As I continue to make the meaty things Rob tells me to make, it will be handy to have a complementing kraut on the shelf.  Rob is obsessed with the fennel-coriander-chili flake combo.  If this turns out, I’ll bring him some just to say thanks for being an awesome dude.
Ramp-y Turnip Kraut
Duh, it’s spring. Ramps. For this, I will actually be making a smallish batch of krauted ramps to add to the turnips at canning.  To make a smallish batch of basically any kind of kraut, pile vegetables into a quart canning jar, add 2 tablespoons each of whey and salt and fill with filtered water to the top (for all you “tap water is fine” folk, know that the chlorine messes with the fermentation).  Again, I cover with a cloth to keep everything submerged and then, using a used lid, screw on the cap and leave on the counter for a few days before moving to a cooler place to ferment.
Turnip Kraut is a spring thing, because the turnips are sweeter in Spring than in the Fall.  So, make some now or just come over in the fall and eat mine.

Thank you for being a part of the farm and appreciating the food and what we do, 

Your farmers 

Friday, November 4, 2011

Hello from the frosty fields,

As the sun came up this morning, the frost-covered leaves of the senposai, collards and kale gleamed in the light. Each season has its aspect to relish, and now the crisp cold air, the beauty of the frost, and the warm season weeds disappearing due to freezing are a few things that we take satisfaction i

Final Harvest Days for this Season: Nov 10, 11, 12

Looking forward to another season of great veggies? Sign up in the month of November to save $20.00 on your 2012 share. To reserve your fresh food for next year go to:


                                                COLD hot Peppers!

Farm Program Gift Boxes for Your Staff, Clients or Family:
As our growing season winds down, we will be making gift boxes again for Christmas time. Filled with local tasty treats like Wilbur Buds, College Coffee Roasters coffee, peanut butter pretzels, and apple butter from Kauffman's fruit farm, they are a great gift and a support to the farm program.
The small box is 17.50 and the large, which has 1/2lb of coffee and also pear butter is 24.95. For more details see:
To order, send an email to or call 871-3110
Order Deadline Dec 9th
Gift Box Pickup at Barn Dec 14,15,16

Survey Says: We appreciate your feedback on this growing season
Elizabeth set up a great and easy to use survey at: Please let us know how you experienced this season, your input will help shape next season\'s crops and amounts.
Thank you for helping us to improve each year.

Serving Suggestions for the Harvest:

**the pick your own field froze repeatedly--gone until next season** 
Bok Choi: this is great in stir fries, goes well with rice, peanut butter, soy sauce, sesame oil, ginger and other Asian seasonings.
Napa Cabbage: this mild Asian cabbage is preferred by many to regular cabbage.
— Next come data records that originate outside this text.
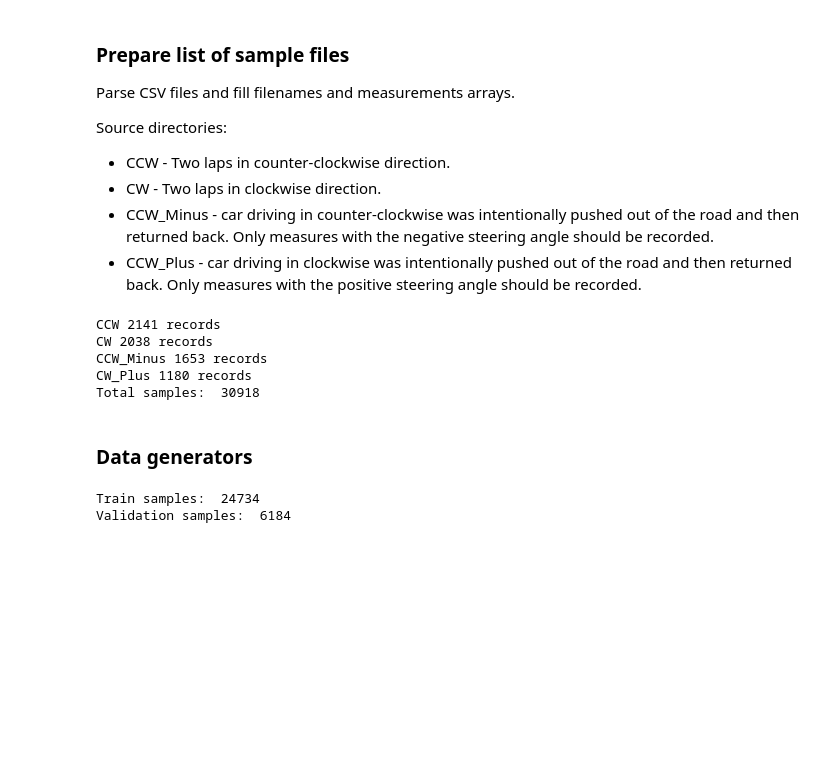
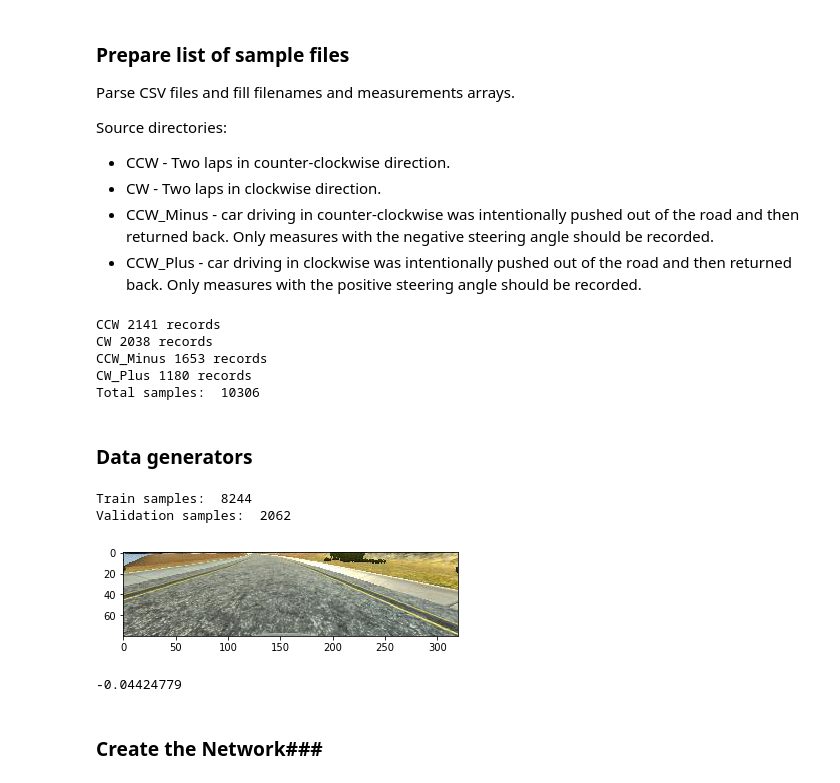
Before and after one commit to cazacov/CarND-Behavioral-Cloning-P3, a Jupyter notebook: learn.ipynb, the cells around one changed output. Drawn from its saved outputs; the diff is of its cells as text; code cells hidden in the pictures; blank space fills up the shorter version.

```diff
--- a/learn.ipynb
+++ b/learn.ipynb
@@ -44,12 +44,12 @@ def importCsv(path, negativeOnly = None, positiveOnly = None):
             continue
 
         records.append(Sample(centerImage, measurement, False))
-        records.append(Sample(leftImage, measurement + 0.2, False))
-        records.append(Sample(rightImage, measurement - 0.2, False))
+        #records.append(Sample(leftImage, measurement + 0.1, False))
+        #records.append(Sample(rightImage, measurement - 0.1, False))
 
-        records.append(Sample(centerImage, -measurement, True))
-        records.append(Sample(leftImage, -(measurement + 0.2), True))
-        records.append(Sample(rightImage, -(measurement - 0.2), True))
+        records.append(Sample(centerImage, measurement, True))
+        #records.append(Sample(leftImage,  measurement + 0.1, True))
+        #records.append(Sample(rightImage, measurement - 0.1, True))
 
 
 importCsv('CCW')
@@ -65,7 +65,7 @@ CCW 2141 records
 CW 2038 records
 CCW_Minus 1653 records
 CW_Plus 1180 records
-Total samples:  30918
+Total samples:  10306
 # %% [markdown]
 ### Data generators ###
 # %%
@@ -74,35 +74,57 @@ import numpy as np
 import sklearn
 from sklearn.model_selection import train_test_split
 
-train_samples, valid_samples = train_test_split(samples, test_size=0.2)
+train_samples, valid_samples = train_test_split(samples, test_size=0.2, shuffle=True)
+
+ch, row, col = 3, 80, 320  # Trimmed image format
 
 print('Train samples: ', len(train_samples))
 print('Validation samples: ', len(valid_samples))
 
 def generator(samples, batch_size=32):
     num_samples = len(samples)
     while 1: # Loop forever so the generator never terminates
-        samples = shuffle(samples)
+        np.random.shuffle(samples)
         for offset in range(0, num_samples, batch_size):
             batch_samples = samples[offset:offset+batch_size]
             images = []
             angles = []
             for sample in batch_samples:
                 image = cv2.imread(sample.image_path)
+                angle = sample.angle
+
                 if (sample.flip):
                     image = cv2.flip(image, 1)
+                    angle = -angle
+
+                # Crop
+                image = image[60:140]
 
                 images.append(image)
-                angles.append(sample.angle)
+                angles.append(angle)
 
             # trim image to only see section with road
             X_train = np.array(images)
             y_train = np.array(angles)
             yield sklearn.utils.shuffle(X_train, y_train)
 
 # compile and train the model using the generator function
 train_generator = generator(train_samples, batch_size=32)
 validation_generator = generator(valid_samples, batch_size=32)
+
+test = next(train_generator)
+
+import matplotlib.pyplot as plt
+import matplotlib.image as mpimg
+
+plt.imshow(cv2.cvtColor(test[0][0], cv2.COLOR_BGR2RGB))
+plt.show()
+
+print(test[1][0])
 # %% [output]
-Train samples:  24734
-Validation samples:  6184
+Train samples:  8244
+Validation samples:  2062
+[figure, added]
+-0.04424779
+# %% [markdown]
+### Create the Network###
```
Also changed, not shown: parts of 2 cells of this notebook, 3 other files.
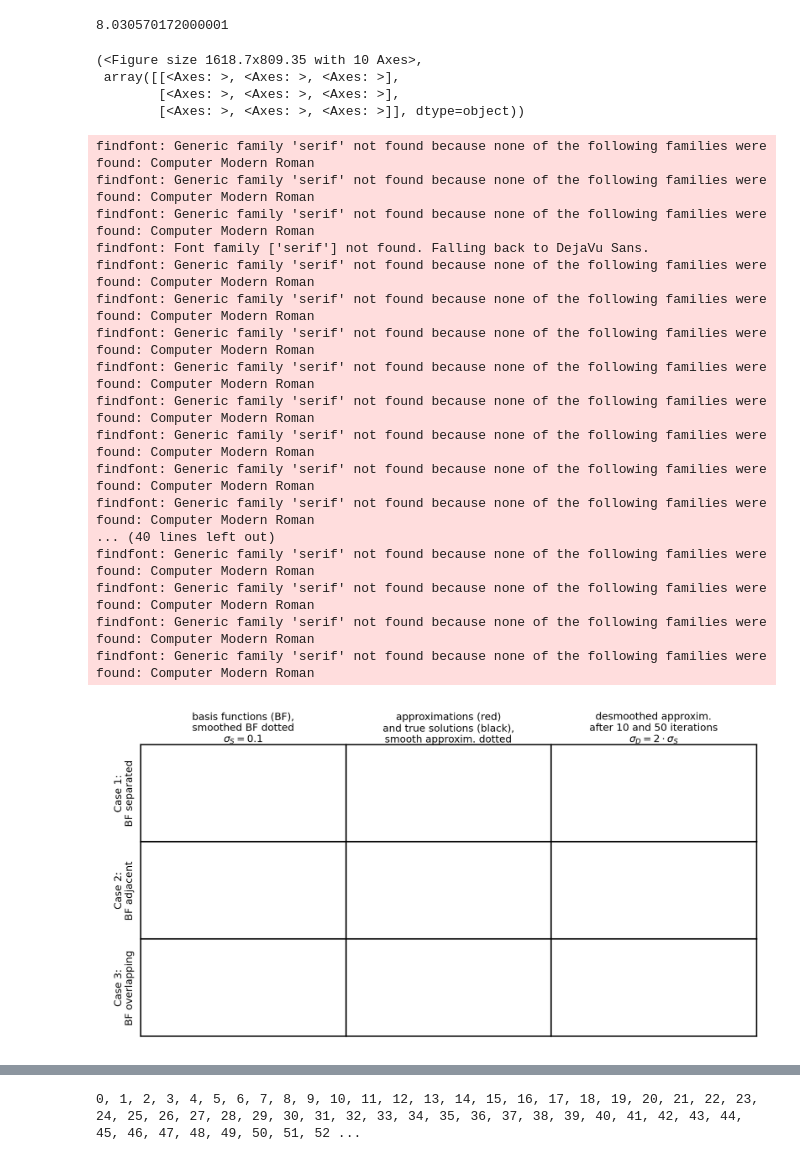
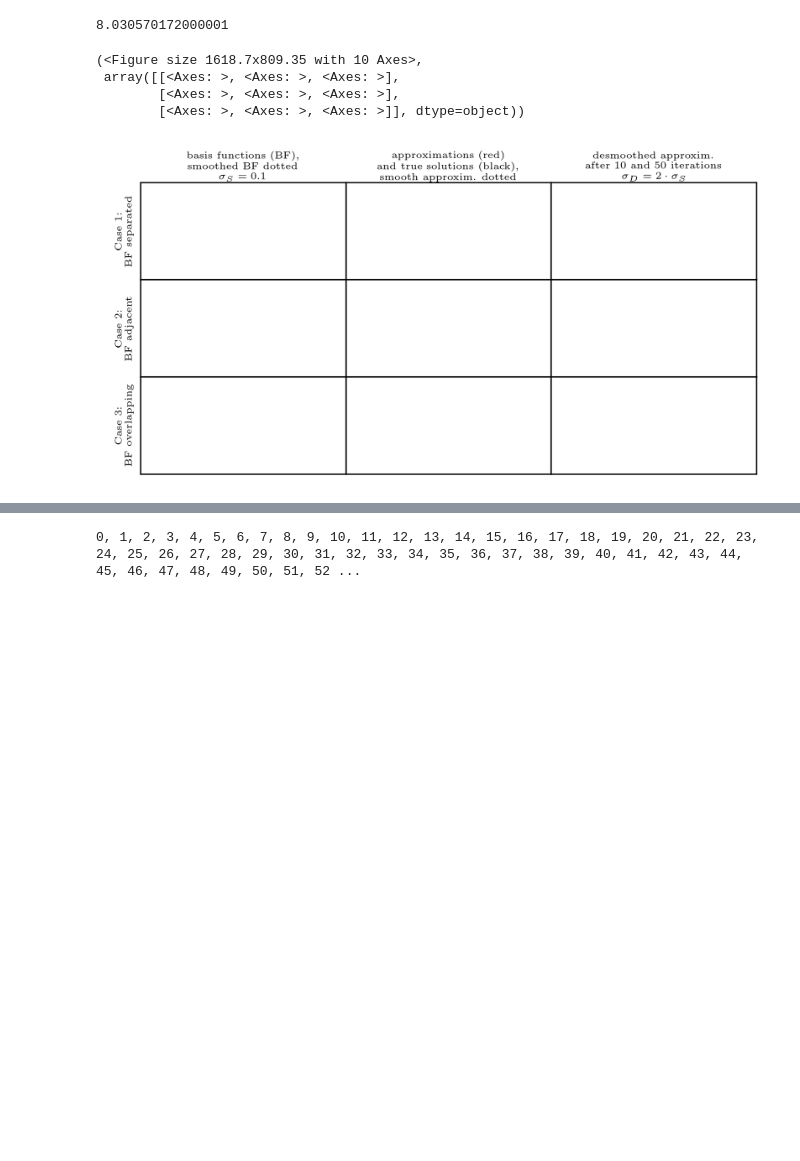
Before and after one commit to flabowski/POD-ROM-and-gaussian-convolution, a Jupyter notebook: notebooks/0_motivating_example.ipynb, the cells around one changed output, grey strips where cells are left out. Drawn from its saved outputs; the diff is of its cells as text; code cells hidden in the pictures; blank space fills up the shorter version.

Commit message:
refactoring, new figures on RL

```diff
--- a/notebooks/0_motivating_example.ipynb
+++ b/notebooks/0_motivating_example.ipynb
@@ -31,7 +31,7 @@ plt.rcParams['legend.handlelength'] = 1.5
 
 plt.rcParams['figure.dpi'] = 300
 plt.rcParams['savefig.dpi'] = 300
-mpl.rc('text', usetex=False)
+mpl.rc('text', usetex=True)
 mpl.rc('font', family='serif', size=fs, serif='Computer Modern Roman')
 pth = "../Plots/"
 pth = "C:/Users/florianma/OneDrive - Institutt for Energiteknikk/Documents/convolution_paper/"
@@ -125,53 +125,36 @@ def small_figures():
 
     for ax_row in axs:
         for ax  in ax_row:
             ax.set_xticks(np.linspace(-1, 1, 5, endpoint=True), minor=False)
             ax.set_yticks(np.linspace(-1, 1, 5, endpoint=True), minor=False)
             ax.set_xticks(np.linspace(-1, 1, 21, endpoint=True), minor=True)
             ax.set_yticks(np.linspace(-1, 1, 21, endpoint=True), minor=True)
             for ticks in [ax.xaxis.get_major_ticks(), ax.xaxis.get_minor_ticks(), ax.yaxis.get_major_ticks(), ax.yaxis.get_minor_ticks()]:
                 for tick in ticks:
                     tick.tick1line.set_visible(False)
                     tick.tick2line.set_visible(False)
                     tick.label1.set_visible(False)
                     tick.label2.set_visible(False)
             ax.set_xlim(-0.01, 1.01)
             ax.set_ylim(-0.1, 1.1)
     fontdict = {"ha": "center", "va":"center", "rotation": 0, "fontsize":6}
-    ax0.text(l1+w/2, b3+h+spacingh/2, "basis functions (BF),\nsmoothed BF dotted\n$\sigma_S=0.1$", fontdict=fontdict)
+    ax0.text(l1+w/2, b3+h+spacingh/2, "basis functions (BF),\nsmoothed BF dotted\n"+r"$\sigma_S=0.1$", fontdict=fontdict)
     ax0.text(l2+w/2, b3+h+spacingh/2, "approximations (red)\nand true solutions (black),\nsmooth approxim. dotted", fontdict=fontdict)
     #ax0.text(5/8+spacingw/4*2, b3+h+spacingh/2, "desmoothed approxim.\nafter 10 and 50 iterations\n$\sigma_D=\sigma_S$", fontdict=fontdict)
-    ax0.text(l3+w/2, b3+h+spacingh/2, "desmoothed approxim.\nafter 10 and 50 iterations\n$\sigma_D=2\cdot\sigma_S$", fontdict=fontdict)
+    ax0.text(l3+w/2, b3+h+spacingh/2, "desmoothed approxim.\nafter 10 and 50 iterations\n"+r"$\sigma_D=2\cdot\sigma_S$", fontdict=fontdict)
 
     fontdict["rotation"] = 90
     ax0.text(spacingw/2, h*5/2, "Case 1:\nBF separated", fontdict=fontdict)
     ax0.text(spacingw/2, h*3/2, "Case 2:\nBF adjacent", fontdict=fontdict)
     ax0.text(spacingw/2, h/2, "Case 3:\nBF overlapping", fontdict=fontdict)
     return fig, axs
 small_figures()
 # %% [output]
 (<Figure size 1618.7x809.35 with 10 Axes>,
  array([[<Axes: >, <Axes: >, <Axes: >],
         [<Axes: >, <Axes: >, <Axes: >],
         [<Axes: >, <Axes: >, <Axes: >]], dtype=object))
-findfont: Generic family 'serif' not found because none of the following families were found: Computer Modern Roman
-findfont: Generic family 'serif' not found because none of the following families were found: Computer Modern Roman
-findfont: Generic family 'serif' not found because none of the following families were found: Computer Modern Roman
-findfont: Font family ['serif'] not found. Falling back to DejaVu Sans.
-findfont: Generic family 'serif' not found because none of the following families were found: Computer Modern Roman
-findfont: Generic family 'serif' not found because none of the following families were found: Computer Modern Roman
-findfont: Generic family 'serif' not found because none of the following families were found: Computer Modern Roman
-findfont: Generic family 'serif' not found because none of the following families were found: Computer Modern Roman
-findfont: Generic family 'serif' not found because none of the following families were found: Computer Modern Roman
-findfont: Generic family 'serif' not found because none of the following families were found: Computer Modern Roman
-findfont: Generic family 'serif' not found because none of the following families were found: Computer Modern Roman
-findfont: Generic family 'serif' not found because none of the following families were found: Computer Modern Roman
-... (40 lines left out)
-findfont: Generic family 'serif' not found because none of the following families were found: Computer Modern Roman
-findfont: Generic family 'serif' not found because none of the following families were found: Computer Modern Roman
-findfont: Generic family 'serif' not found because none of the following families were found: Computer Modern Roman
-findfont: Generic family 'serif' not found because none of the following families were found: Computer Modern Roman
-[figure, old version]
+[figure, new version]
 # %%
 def new_small_figure():
     fig, ax = plt.subplots(1, 1, figsize=(page_width_in/4, page_width_in/4))
```
Also changed, not shown: parts of 11 cells of this notebook, 6 other files.
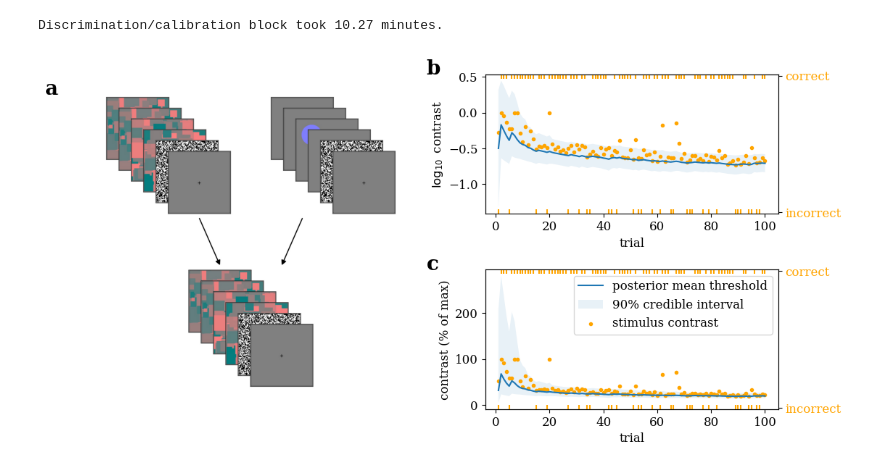
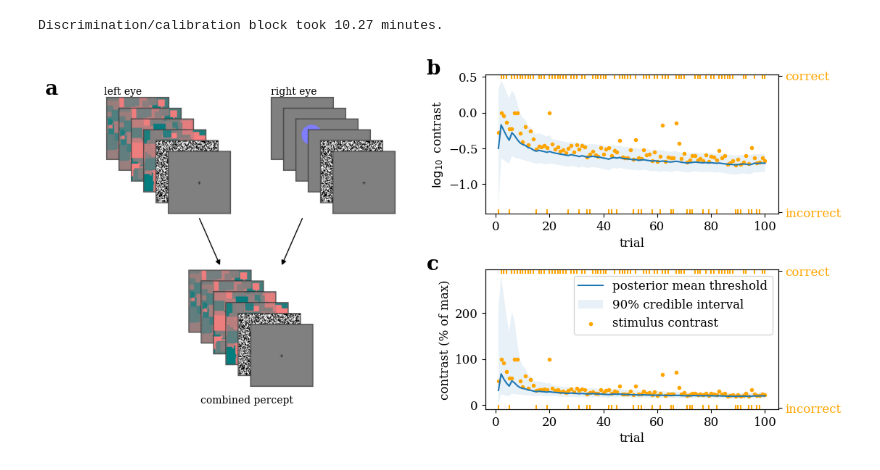
Before and after one commit to apex-lab/agency-cfs-analysis, a Jupyter notebook: calibration-block-illustration.ipynb, the cells around one changed output. Cells and saved outputs as stored; diff of their text form; code cells hidden in the pictures.

Commit message:
adds left/right labels to illustration

```diff
--- a/calibration-block-illustration.ipynb
+++ b/calibration-block-illustration.ipynb
@@ -74,31 +74,49 @@ def plot_contrast(ax1, df, plot_scale):
     ax2.set_yticks([0, 1])
     ax2.set_yticklabels(['incorrect', 'correct'])
     ax2.tick_params(axis = 'y', labelcolor = 'orange')
 
 fig = plt.figure(figsize = (12, 6))
 gs = gridspec.GridSpec(2, 2, wspace = .3, hspace = .4)
 
 # plot CFS illustration
 left_ax = fig.add_subplot(gs[:, 0])
 img = plt.imread('cfs.jpeg') # generated in experiment directory
 left_ax.imshow(img)
 add_label(left_ax, 'a')
 left_ax.axis('off')
+# and add left/right labels
+xmin, xmax = left_ax.get_xlim()
+xscale = xmax - xmin
+ymin, ymax = left_ax.get_ylim()
+yscale = ymin - ymax
+left_ax.text(
+    0., ymax,
+    'left eye', size = 10
+)
+left_ax.text(
+    .57*xscale, ymax,
+    'right eye', size = 10
+)
+left_ax.text(
+    xmin + .33*xscale, ymin + .05*yscale,
+    'combined percept', size = 10
+)
+
 
 # plot on log scale
 top_ax = fig.add_subplot(gs[0, 1])
 plot_contrast(top_ax, df, 'log10')
 add_label(top_ax, 'b')
 
 # plot on linear scale
 bottom_ax = fig.add_subplot(gs[1, 1])
 plot_contrast(bottom_ax, df, 'percent')
 add_label(bottom_ax, 'c')
 
 if not os.path.exists('figures'):
     os.mkdir('figures')
 f = os.path.join('figures', 'calibration-block.jpeg')
 plt.savefig(f, dpi = 500, bbox_inches = 'tight')
 plt.show()
 # %% [output]
-[figure, old version]
+[figure, new version]
```
Also changed, not shown: 1 other file.
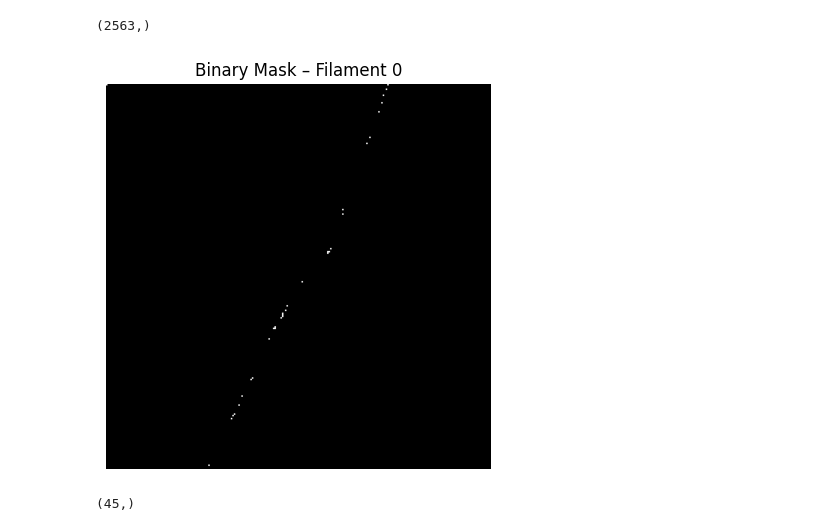
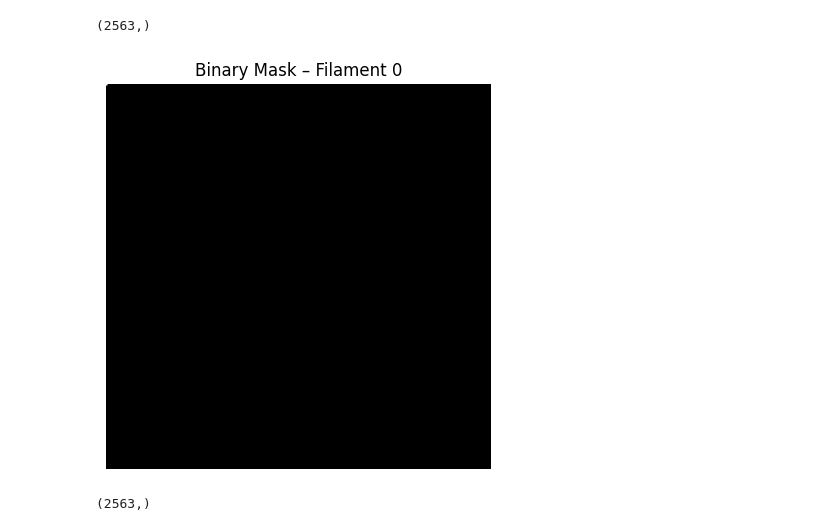
Before and after one commit to elena-andreini/TriesteItalyChapter_PlasticDebrisDetection, a Jupyter notebook: task2-data-collection/tensorflow_Mediterranean_Sentinel_2_by_Nouri.ipynb, the cells around one changed output. Cells and saved outputs as stored; diff of their text form; code cells hidden in the pictures.

```diff
--- a/task2-data-collection/tensorflow_Mediterranean_Sentinel_2_by_Nouri.ipynb
+++ b/task2-data-collection/tensorflow_Mediterranean_Sentinel_2_by_Nouri.ipynb
@@ -234,39 +305,39 @@ center_y = dataset['y_centroid'].values[0]
 
 # Create an empty binary mask (all zeros)
 mask = np.zeros((canvas_size, canvas_size), dtype=np.uint8)
 
 # # Extract pixel coordinates and replace NaNs with 0
 # pixels_x = np.nan_to_num(dataset['pixel_x'].values, nan=0)
 # pixels_y = np.nan_to_num(dataset['pixel_y'].values, nan=0)
 
-pixels_x = dataset['pixel_x'].values[0]
-pixels_y = dataset['pixel_y'].values[0]
+pixels_x = dataset['pixel_x'].values[3]
+pixels_y = dataset['pixel_y'].values[3]
 
 # Remove invalid pixel values (where pixel_x == -999)
 valid_mask = pixels_x != -999
 pixels_x, pixels_y = pixels_x[valid_mask], pixels_y[valid_mask]
 
 # Offset coordinates to center the mask on the filament
 rel_x = np.round(pixels_x - center_x + canvas_size // 2).astype(int)
 rel_y = np.round(pixels_y - center_y + canvas_size // 2).astype(int)
 
 # Ensure all pixel indices are within the valid range (inside the canvas)
 valid_indices = (0 <= rel_x) & (rel_x < canvas_size) & (0 <= rel_y) & (rel_y < canvas_size)
 
 # Set valid pixel locations to 1 in the binary mask
 mask[rel_y[valid_indices], rel_x[valid_indices]] = 1
 
 # Display the binary mask
 plt.figure(figsize=(5, 5))
 plt.imshow(mask, cmap='gray')
 plt.title("Binary Mask – Filament 0")
 plt.axis('off')
 plt.show()
 # %% [output]
-[figure, old version]
+[figure, new version]
 # %%
 valid_mask = pixels_x != -999
 pixels_x, pixels_y = pixels_x[valid_mask], pixels_y[valid_mask]
 pixels_x.shape
 # %% [output]
-(45,)
+(2563,)
```
Also changed, not shown: parts of 10 cells of this notebook, 3 other files.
It can be sauteed, used in salads, or made into kimchee or coleslaw.
Salad turnips: if you turned up your nose at old Purpletop as a kid, try out the white salad turnips--they are best raw--sweet and mild. Thumbs up! The visually stunning Scarlet ones are great too, also milder than the traditional turnip. Asian greens: tatsoi, mizuna, senposai, they are all good in salad or stir fry.Arugula: this is great in salads with apples and pears, and nuts
Popcorn: using peanut oil or other hi-temp veg. oil preheat oil on HIGH with 3 test kernels--when they pop, put in the rest of your corn, cover, shake the pan until popping slows considerably.Indian Corn: These are beauiful for decorating with and make an outstanding cornmeal, or put them out for the creatures to enjoy in your back yard. We have a grain grinder here if you want to shell your corn and bring it in for making excellent corn bread. 
Sweet peppers: these are fading away, enjoy. so many shapes and colors when ripe. They are easy to freeze, halve, core and freeze on a baking tray, then put into freezer bags.
garlic: great in everything--except cake and ice cream, and even then.... ;-)
cilantro: excellent on a ham sandwich, salsa, salad, liverwurst sandwich and on and on.
Enjoy the last few weeks of fall harvests. Self-harvest will follow.

Your farmers